Through the Global Partnership for Social Accountability (GPSA), the World Bank is supporting stronger citizen engagement in developing countries, so that projects live up to their objectives and improve people’s lives.
Striving for improved transparency, innovation, and citizen participation, the GPSA works with civil society groups to strengthen social accountability, by supporting their efforts to monitor outcomes of centrally funded programs such as healthcare services.
In 2013, the GPSA, in their first call of proposal to CSOs in countries including Indonesia, awarded a grant to Wahana Visi Indonesia to implement a program that will improve maternal and child healthcare in a number of areas of Nusa Tenggara Timur in Eastern Indonesia.
The GPSA Secretariat received as many as 216 proposals from all over the globe that year. Wahana Visi’s proposal was one among the dozen awarded to developing countries. The group proposed to look into the cause of the high maternal mortality rate in the Nusa Tenggara Timur province, and ways to solve the problem. The province is among those with the highest maternal mortality rates in the country.
Poor public services were one reason. Experiences like those of Natalia, a mother of three from Riit Village in Maumere, are not uncommon. “There were times when the village midwife was not available, or there were not enough medicine,” she said.
It is crucial for the village midwife to be always available, particularly for villages like Riit: isolated in the highlands with very poor roads. If a midwife is not present, women in labor have to travel hours to get to the nearestclinic, risking their lives and that of their child.
Encouraging citizen feedback for better health services
Wahana Visi’s program is being implemented in three districts of Nusa Tenggara Timur, serving approximately 52,000people. The program uses a method called “citizen voice and action” where community members serve as advocates for better healthcare services for mothers and children.
Lack of awareness has prevented communities from letting their local leaders know when public services are inadequate or unsatisfactory.
“Sometimes not all services offered are available at the health clinics. But most people don’t know that these services should be available, so they accept whatever are provided to them,” said Helianto Duarte Naru, who works as a facilitator for the program at Wuliwutik, a village renowned for their large statue of the Virgin Mary.
So facilitators routinely go out to communities and inform mothers like Natalia about the minimum of services and standards that must be made available at the clinics and health posts, as required by government regulations. These include the minimum number of health workers, their working hours and the types of services that should be provided.
Once communitieshave a better understanding about the standard of services, they fill out score cards to rate their experiences when receiving health-care.
“Sometimes people are reluctant to tell us directly,” said Nita village chief Antonius Luju. “The program’s score card has helped them be honest about how they feel and really show us what’s happening on the ground.”

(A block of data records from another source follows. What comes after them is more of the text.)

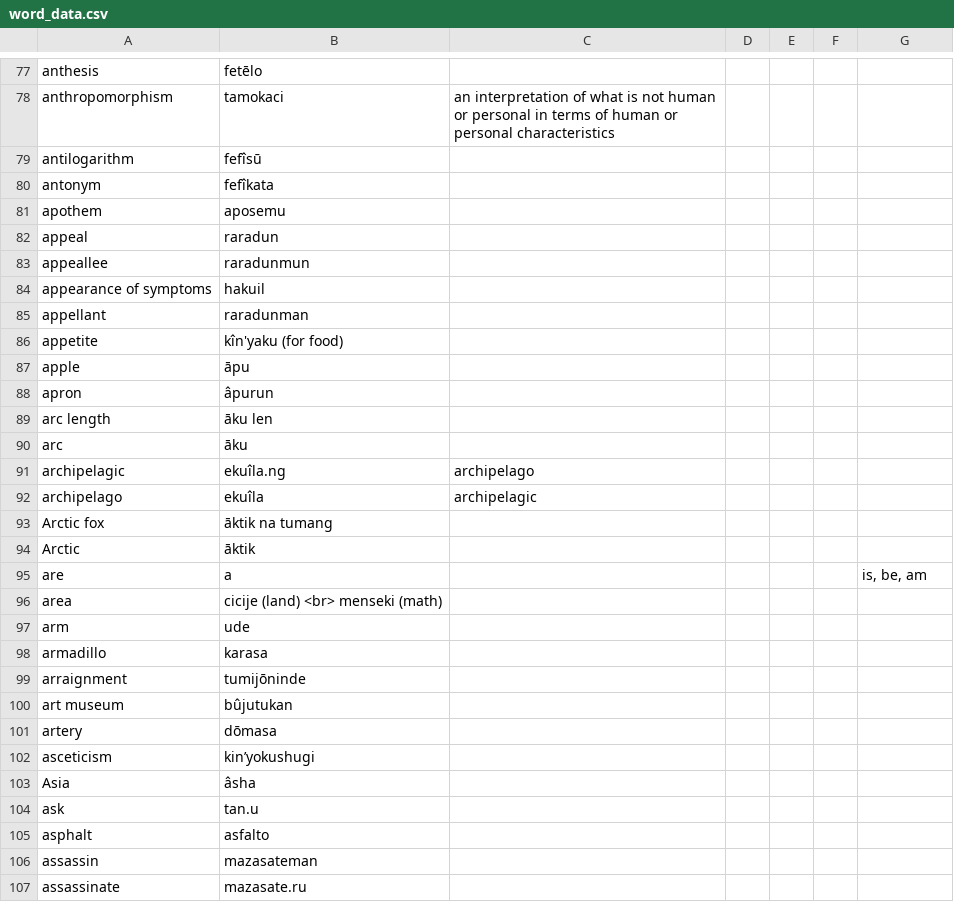
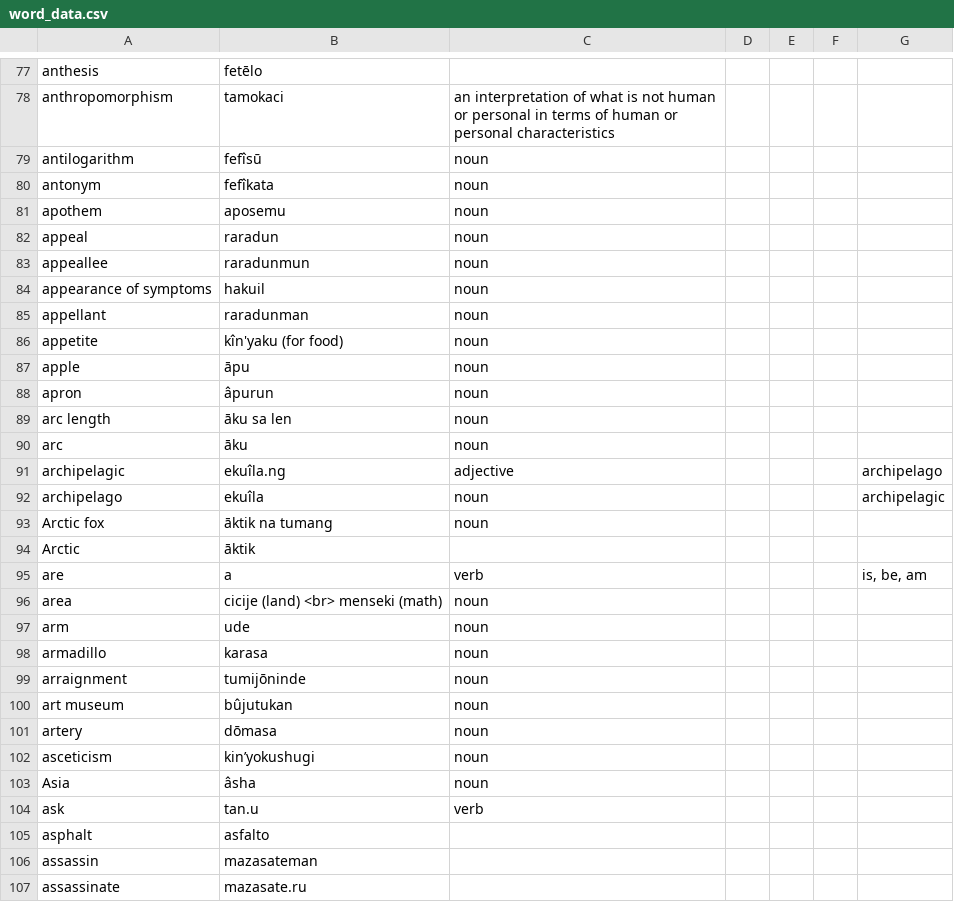
Before and after one commit to AlexAndPedro/alexandpedro.github.io, a CSV file: data/word_data.csv, drawn as a sheet; only a part is shown, gaps mark what is left out; the diff covers the shown part only.

```diff
--- a/data/word_data.csv
+++ b/data/word_data.csv
@@ -78,28 +78,28 @@ anthesis,fetēlo,,,,,
 anthropomorphism,tamokaci,an interpretation of what is not human or personal in terms of human or personal characteristics,,,,
-antilogarithm,fefîsū,,,,,
-antonym,fefîkata,,,,,
-apothem,aposemu,,,,,
-appeal,raradun,,,,,
-appeallee,raradunmun,,,,,
-appearance of symptoms,hakuil,,,,,
-appellant,raradunman,,,,,
-appetite,kîn'yaku (for food),    ,,,,
-apple,āpu,,,,,
-apron,âpurun,,,,,
-arc length,āku len,,,,,
-arc,āku,,,,,
-archipelagic,ekuîla.ng,archipelago,,,,
-archipelago,ekuîla,archipelagic,,,,
-Arctic fox,āktik na tumang,,,,,
+antilogarithm,fefîsū,noun,,,,
+antonym,fefîkata,noun,,,,
+apothem,aposemu,noun,,,,
+appeal,raradun,noun,,,,
+appeallee,raradunmun,noun,,,,
+appearance of symptoms,hakuil,noun,,,,
+appellant,raradunman,noun,,,,
+appetite,kîn'yaku (for food),noun,,,,
+apple,āpu,noun,,,,
+apron,âpurun,noun,,,,
+arc length,āku sa len,noun,,,,
+arc,āku,noun,,,,
+archipelagic,ekuîla.ng,adjective,,,,archipelago
+archipelago,ekuîla,noun,,,,archipelagic
+Arctic fox,āktik na tumang,noun,,,,
 Arctic,āktik,,,,,
-are,a,,,,,"is, be, am"
-area,cicije (land) <br> menseki (math),    ,,,,
-arm,ude,,,,,
-armadillo,karasa,,,,,
-arraignment,tumijōninde,,,,,
-art museum,bûjutukan,,,,,
-artery,dōmasa,,,,,
-asceticism,kin’yokushugi,,,,,
-Asia,âsha,,,,,
-ask,tan.u,,,,,
+are,a,verb,,,,"is, be, am"
+area,cicije (land) <br> menseki (math),noun,,,,
+arm,ude,noun,,,,
+armadillo,karasa,noun,,,,
+arraignment,tumijōninde,noun,,,,
+art museum,bûjutukan,noun,,,,
+artery,dōmasa,noun,,,,
+asceticism,kin’yokushugi,noun,,,,
+Asia,âsha,noun,,,,
+ask,tan.u,verb,,,,
 asphalt,asfalto,,,,,
```
Also changed, not shown: 3 added rows, 5 removed rows and 68 edited cells elsewhere in this file.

In addition to inputs from the community’s score cards, facilitators also check each health facility to see whether they meet the minimum service standards. Once the score cards and findings by the facilitators are completed, they be presented to the government at higher levels, in order to advocate for better services.